Champlain Beaches & Deltas by Boat: Lakeshore Ecology and the Late-Summer Shoreline Plants

RGV BioU Mark

Instructors: Grace Glynn & Jerry Jenkins
August 31 - September 1, 2024 | $285
(Rain Date: September 7 - 8)
Course size: 10 students
Financial support available (contact us)
A Northern Forest Atlas field course
Bring Your Own Boat


two-day botanical and ecological exploration of the dynamic mosaics of floodplain forest, emergent marsh, shrub swamp, and grassland that occur where our major rivers meet Lake Champlain. We’ll take a deep dive into the landscape processes that shape these delta and beach systems, including flooding, ice scour, and wind.

Vermont has about forty species of late-blooming sedges (mostly), rushes (a few), and grasses (even fewer) that are best sought on lake and river shores in late summer and fall. Particular focus will be given to the fascinating and distinctive flora of low-water lake sand beaches.

This bring-your-own-boat course will take place entirely in the field and will include a mix of paddling and beach-walking.

About the Instructor(s)

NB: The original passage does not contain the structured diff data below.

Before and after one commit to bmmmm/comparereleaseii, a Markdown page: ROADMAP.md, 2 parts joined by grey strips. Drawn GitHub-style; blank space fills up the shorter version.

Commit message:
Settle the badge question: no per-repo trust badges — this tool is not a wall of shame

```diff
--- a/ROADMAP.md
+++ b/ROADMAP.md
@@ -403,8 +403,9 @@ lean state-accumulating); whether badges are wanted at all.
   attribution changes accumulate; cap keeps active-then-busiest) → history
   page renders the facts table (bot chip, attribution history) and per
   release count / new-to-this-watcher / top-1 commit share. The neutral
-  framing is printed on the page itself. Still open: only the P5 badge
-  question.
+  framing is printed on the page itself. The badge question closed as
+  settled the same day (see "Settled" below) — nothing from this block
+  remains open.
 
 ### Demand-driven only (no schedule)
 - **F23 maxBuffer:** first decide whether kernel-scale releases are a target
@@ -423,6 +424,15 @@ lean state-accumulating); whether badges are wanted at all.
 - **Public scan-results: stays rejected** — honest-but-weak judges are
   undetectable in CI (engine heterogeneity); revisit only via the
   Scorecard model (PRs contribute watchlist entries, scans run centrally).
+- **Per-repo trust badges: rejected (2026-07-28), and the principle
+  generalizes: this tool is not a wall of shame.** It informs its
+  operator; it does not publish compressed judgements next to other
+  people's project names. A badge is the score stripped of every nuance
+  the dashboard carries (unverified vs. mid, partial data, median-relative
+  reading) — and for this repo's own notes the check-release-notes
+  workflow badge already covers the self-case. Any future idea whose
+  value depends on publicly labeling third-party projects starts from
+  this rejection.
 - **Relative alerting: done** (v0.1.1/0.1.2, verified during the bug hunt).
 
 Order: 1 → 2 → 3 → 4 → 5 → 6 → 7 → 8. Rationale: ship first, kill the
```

Jerry Jenkins, from White Creek, New York, was trained in philosophy and mathematics, and has done botanical work 55 years. He has free-lanced in botany and ecology, worked as a researcher for the Wildlife Conservation Society, and currently produces books and imagery for the Northern Forest Atlas Project. He has written books on Vermont geography, acid rain, climate change, conservation easements, Adirondack geography, and four photographic guides (Woody PlantsSedges, Mosses, and Grasses) and accompanying digital atlases for the Atlas Project. We will use the guides and digital atlas in the course. He is currently working on a full-length field guide to woody plants and a book on ecological patterns.

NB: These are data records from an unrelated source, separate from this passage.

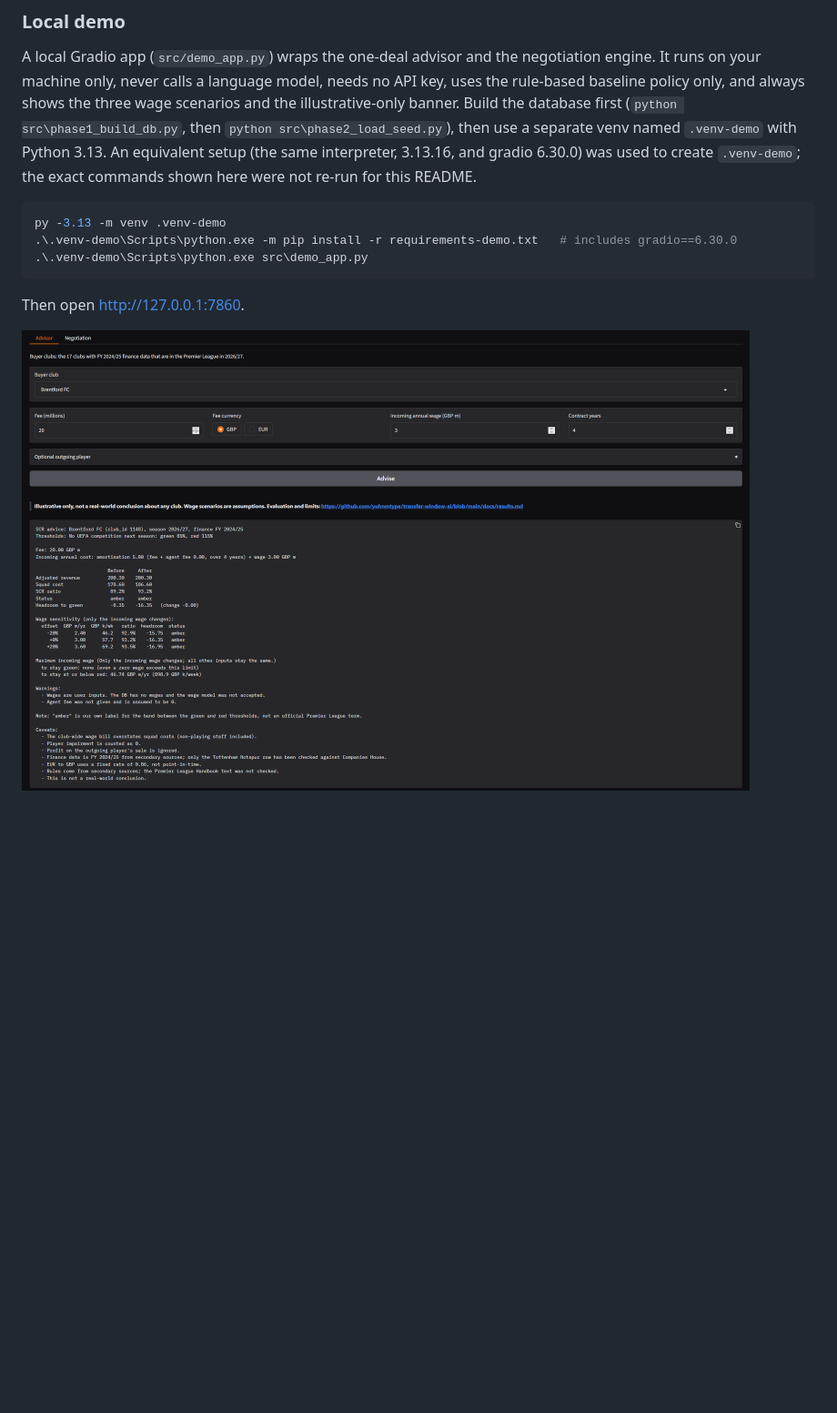
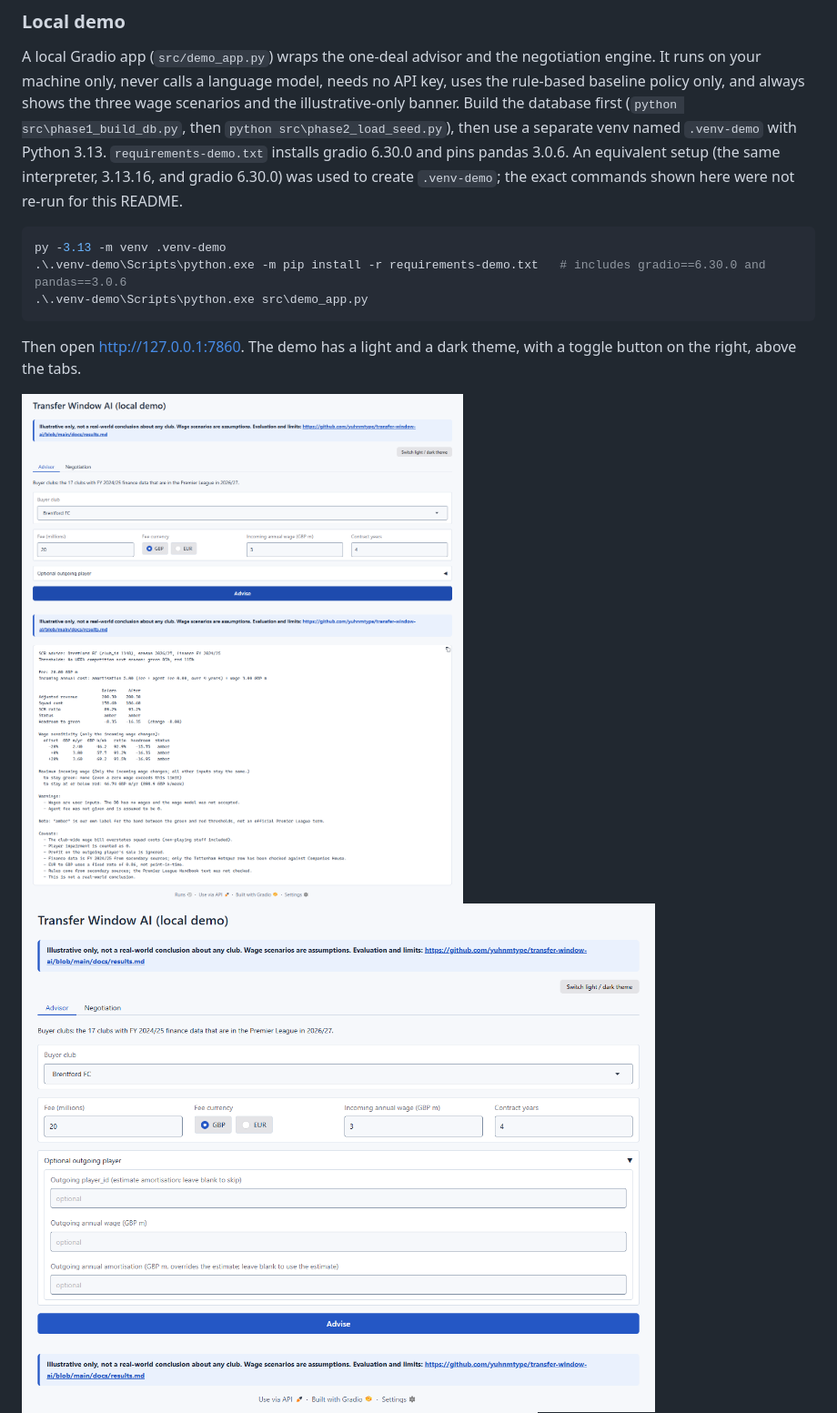
Before and after one commit to yuhnmtype/transfer-window-ai, a Markdown page: README.md, the part around one of its changes. Shown at 91% size. Rendered like a GitHub page; pictures changed too: docs/images/demo_advisor.png, docs/images/demo_negotiation.png, docs/images/demo_outgoing_fields.png (added); blank space fills up the shorter version.

````diff
--- a/README.md
+++ b/README.md
@@ -121,17 +128,21 @@ It runs on your machine only, never calls a language model, needs no API key, us
 rule-based baseline policy only, and always shows the three wage scenarios and the
 illustrative-only banner. Build the database first (`python src\phase1_build_db.py`, then
 `python src\phase2_load_seed.py`), then use a separate venv named `.venv-demo` with Python
-3.13. An equivalent setup (the same interpreter, 3.13.16, and gradio 6.30.0) was used to create
-`.venv-demo`; the exact commands shown here were not re-run for this README.
+3.13. `requirements-demo.txt` installs gradio 6.30.0 and pins pandas 3.0.6. An equivalent setup
+(the same interpreter, 3.13.16, and gradio 6.30.0) was used to create `.venv-demo`; the exact
+commands shown here were not re-run for this README.
 
 ```powershell
 py -3.13 -m venv .venv-demo
-.\.venv-demo\Scripts\python.exe -m pip install -r requirements-demo.txt   # includes gradio==6.30.0
+.\.venv-demo\Scripts\python.exe -m pip install -r requirements-demo.txt   # includes gradio==6.30.0 and pandas==3.0.6
 .\.venv-demo\Scripts\python.exe src\demo_app.py
 ```
 
-Then open http://127.0.0.1:7860.
+Then open http://127.0.0.1:7860. The demo has a light and a dark theme, with a toggle button on
+the right, above the tabs.
 
 <img src="docs/images/demo_advisor.png" width="800" alt="Advisor tab: SCR report for Brentford FC with a 20m GBP fee, 3m GBP annual wage over 4 years, showing before/after ratio, wage sensitivity and caveats">
 
+<img src="docs/images/demo_outgoing_fields.png" width="800" alt="Advisor tab with the optional outgoing player section open: the player_id, annual wage and annual amortisation fields are blank">
+
 <img src="docs/images/demo_negotiation.png" width="800" alt="Negotiation tab: one round of sealed bids for Sandro Tonali (Newcastle United) under three wage scenarios, rule green, baseline policy">
````
Also changed, not shown: other parts of README.md (+39 -12 lines), docs/images/demo_negotiation_dark.png (added).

Grace Glynn is the State Botanist with the Vermont Department of Fish & Wildlife, where she works to map, monitor, and conserve Vermont’s approximately 600 rare and uncommon plant species. She holds a Master’s Degree from the Field Naturalist Program at the University of Vermont and a B.S. in Botany from Connecticut College. Grace has taught field ecology for the Vermont Master Naturalist Program, the Vermont Law School, and the University of Vermont. She lives on a kame terrace in central Vermont, where she’s cultivating a miniature sandplain grassland in her backyard.

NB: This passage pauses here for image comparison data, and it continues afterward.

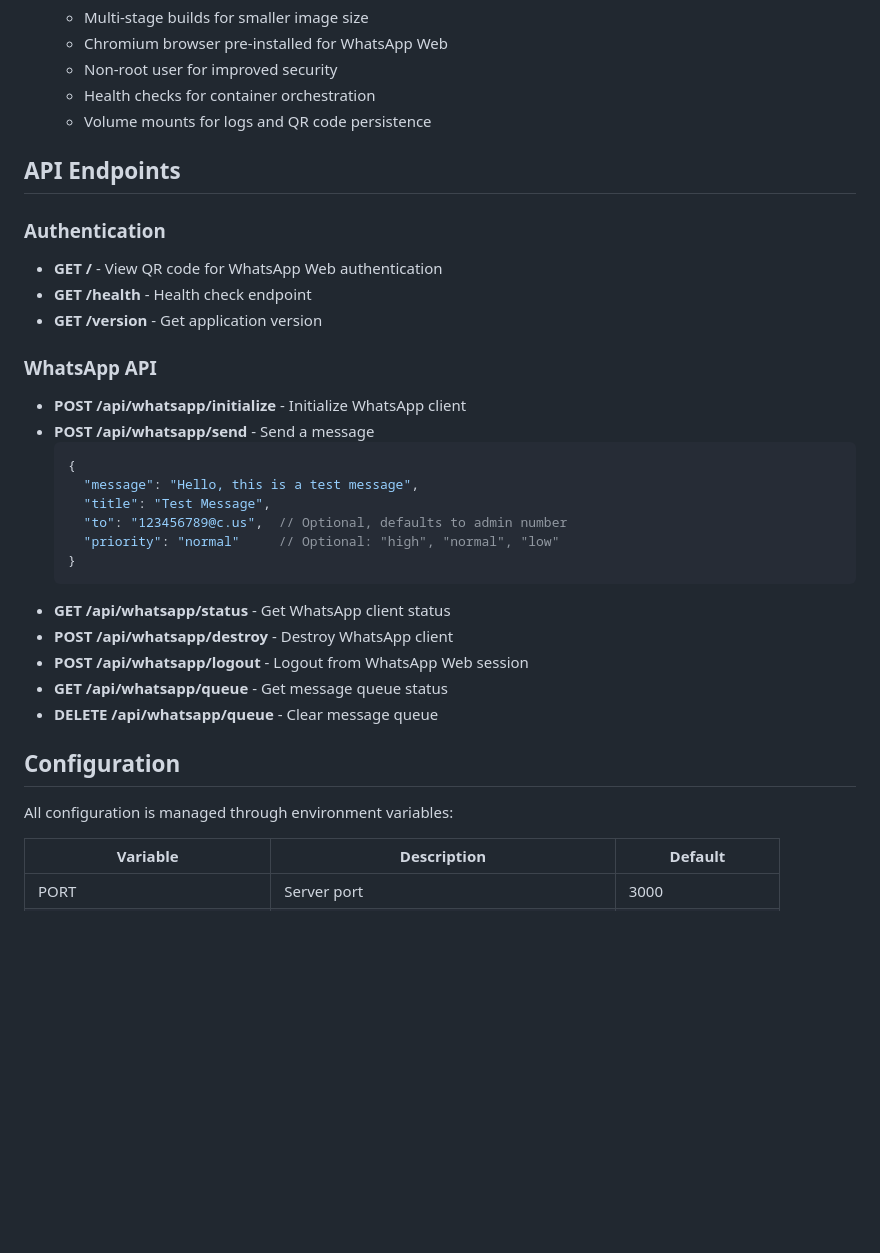
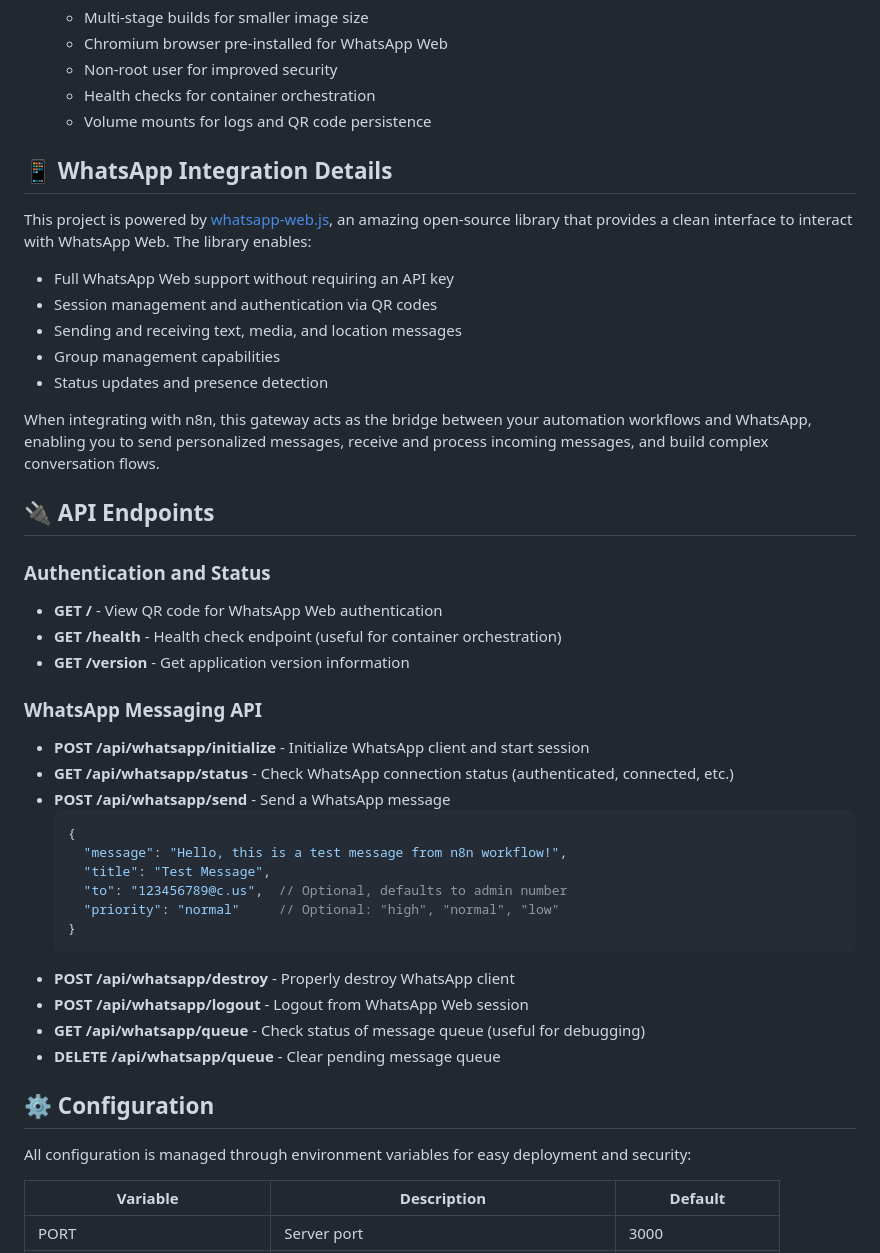
Before and after one commit to ab-h-i-n/whatsapp-gateway-for-n8n, a Markdown page: README.md, the part around the change printed below. GitHub-like rendering; blank space fills up the shorter version.

````diff
--- a/README.md
+++ b/README.md
@@ -77,35 +95,47 @@ A production-ready WhatsApp Web gateway service built with Node.js, designed to
    - Health checks for container orchestration
    - Volume mounts for logs and QR code persistence
 
-## API Endpoints
+## 📱 WhatsApp Integration Details
 
-### Authentication
+This project is powered by [whatsapp-web.js](https://github.com/pedroslopez/whatsapp-web.js), an amazing open-source library that provides a clean interface to interact with WhatsApp Web. The library enables:
+
+- Full WhatsApp Web support without requiring an API key
+- Session management and authentication via QR codes
+- Sending and receiving text, media, and location messages
+- Group management capabilities
+- Status updates and presence detection
+
+When integrating with n8n, this gateway acts as the bridge between your automation workflows and WhatsApp, enabling you to send personalized messages, receive and process incoming messages, and build complex conversation flows.
+
+## 🔌 API Endpoints
+
+### Authentication and Status
 
 - **GET /** - View QR code for WhatsApp Web authentication
-- **GET /health** - Health check endpoint
-- **GET /version** - Get application version
+- **GET /health** - Health check endpoint (useful for container orchestration)
+- **GET /version** - Get application version information
 
-### WhatsApp API
+### WhatsApp Messaging API
 
-- **POST /api/whatsapp/initialize** - Initialize WhatsApp client
-- **POST /api/whatsapp/send** - Send a message
+- **POST /api/whatsapp/initialize** - Initialize WhatsApp client and start session
+- **GET /api/whatsapp/status** - Check WhatsApp connection status (authenticated, connected, etc.)
+- **POST /api/whatsapp/send** - Send a WhatsApp message
   ```json
   {
-    "message": "Hello, this is a test message",
+    "message": "Hello, this is a test message from n8n workflow!",
     "title": "Test Message",
     "to": "123456789@c.us",  // Optional, defaults to admin number
     "priority": "normal"     // Optional: "high", "normal", "low"
   }
   ```
-- **GET /api/whatsapp/status** - Get WhatsApp client status
-- **POST /api/whatsapp/destroy** - Destroy WhatsApp client
+- **POST /api/whatsapp/destroy** - Properly destroy WhatsApp client
 - **POST /api/whatsapp/logout** - Logout from WhatsApp Web session
-- **GET /api/whatsapp/queue** - Get message queue status
-- **DELETE /api/whatsapp/queue** - Clear message queue
+- **GET /api/whatsapp/queue** - Check status of message queue (useful for debugging)
+- **DELETE /api/whatsapp/queue** - Clear pending message queue
 
-## Configuration
+## ⚙️ Configuration
 
-All configuration is managed through environment variables:
+All configuration is managed through environment variables for easy deployment and security:
 
 | Variable                  | Description                                | Default            |
 | ------------------------- | ------------------------------------------ | ------------------ |
````
Also changed, not shown: other parts of README.md (+92 -24 lines).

Physical Requirements

Participants must be able to walk up to 2 miles over the course of each day off trail over uneven and potentially muddy terrain. Participants should be comfortable outside in potentially hot, muggy, wet, and/or buggy conditions for long periods of time. Participants must be comfortable climbing over, under, and through debris in the forest. Please reach out to us if you have any questions about mobility and/or other accessibility needs.

Recommended Reading

We will be using materials from the Northern Forest Atlas, available for free download from We will have copies of Woody Plants of the Northern Forest available for use or purchase in class.


We will provide coffee, tea, and light breakfast fare (pastries, etc.) at NBNC. Participants should bring their own lunches and snacks.


Course begins 9 AM and ends by 5 PM on Saturday and Sunday. The Course convenes in the field at locations TBD. The course will take place at the mouth of the Winooski, Lamoille, and/or Missisquoi River deltas.

Physical Requirements

Participants must be able to safely paddle a canoe or kayak, and be able to embark and disembark watercraft from muddy beaches. Participants must be comfortable paddling in light winds and waves.

Academic Credit / Professional Development

This course may qualify for 1 graduate-level credits for an additional $200 course fee. All BioU courses are accredited by Castleton University. Participants interested in receiving credit must contact us at least 2 months in advance so we have time to arrange course accreditation.

It is the student’s responsibility to ensure that home institutions will accept the credit. Participants pursuing academic credit will be required to complete an additional assignment above and beyond the course hours, including literature review, reflective writing, or a field-based project.

This course qualifies for 20 hours of professional development hours and continuing education units. Certificates of completion are provided at the conclusion of the course.

Cancellation Policy

While we realize that unexpected circumstances arise that are out of our control, North Branch Nature Center cannot guarantee refunds for registrations cancelled within 30 days of the course.  If a cancellation occurs within this window, NBNC will attempt to fill the space from our wait list and provide a full refund. If the course needs to be cancelled by NBNC, we will provide a full refund.

North Branch Nature Center

713 Elm Street
Montpelier, Vermont 05602
(802) 229-6206

Hours: Center Open Monday-Friday 9-4
Trails Open 24/7